Collected data entries

****************************************

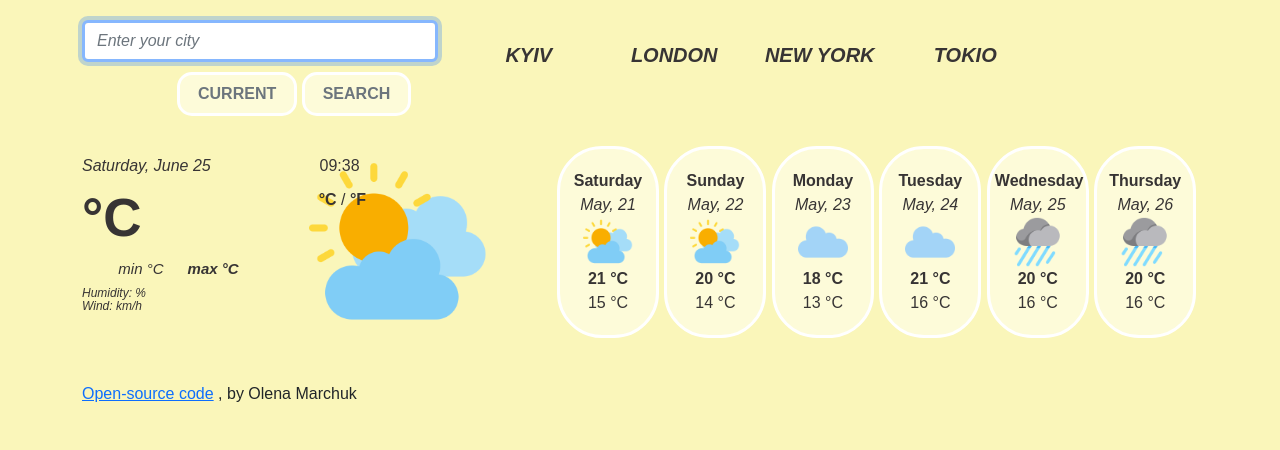
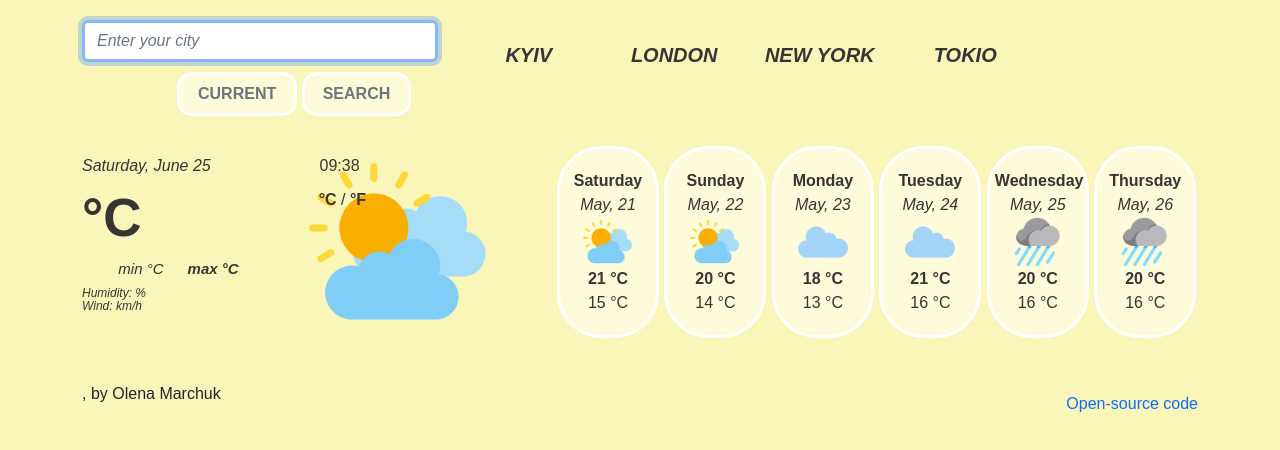
Before and after one commit to OlenaMarchuk/weather-app, a plain HTML site: page index.html in a window 1280 px wide. Drawn offline with nearby package versions, Linux system fonts and the light colour scheme; no server answers.

Commit message:
added style to git-source

```diff
--- a/src/style.css
+++ b/src/style.css
@@ -156,3 +156,8 @@ h1 {
 img.details {
   max-width: 50px;
 }
+a.git-source {
+  text-decoration: none;
+  float: right;
+  padding-top: 10px;
+}
```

****************************************

WHAT IS REQUIRED>
Each entry should be output word for word, with no pictures carried over.

TASK SOLUTION>
Before and after one commit to OlenaMarchuk/weather-app, a plain HTML site: page index.html in a window 1280 px wide. Drawn offline with nearby package versions, Linux system fonts and the light colour scheme; no server answers.

Commit message:
added style to git-source

```diff
--- a/src/style.css
+++ b/src/style.css
@@ -156,3 +156,8 @@ h1 {
 img.details {
   max-width: 50px;
 }
+a.git-source {
+  text-decoration: none;
+  float: right;
+  padding-top: 10px;
+}
```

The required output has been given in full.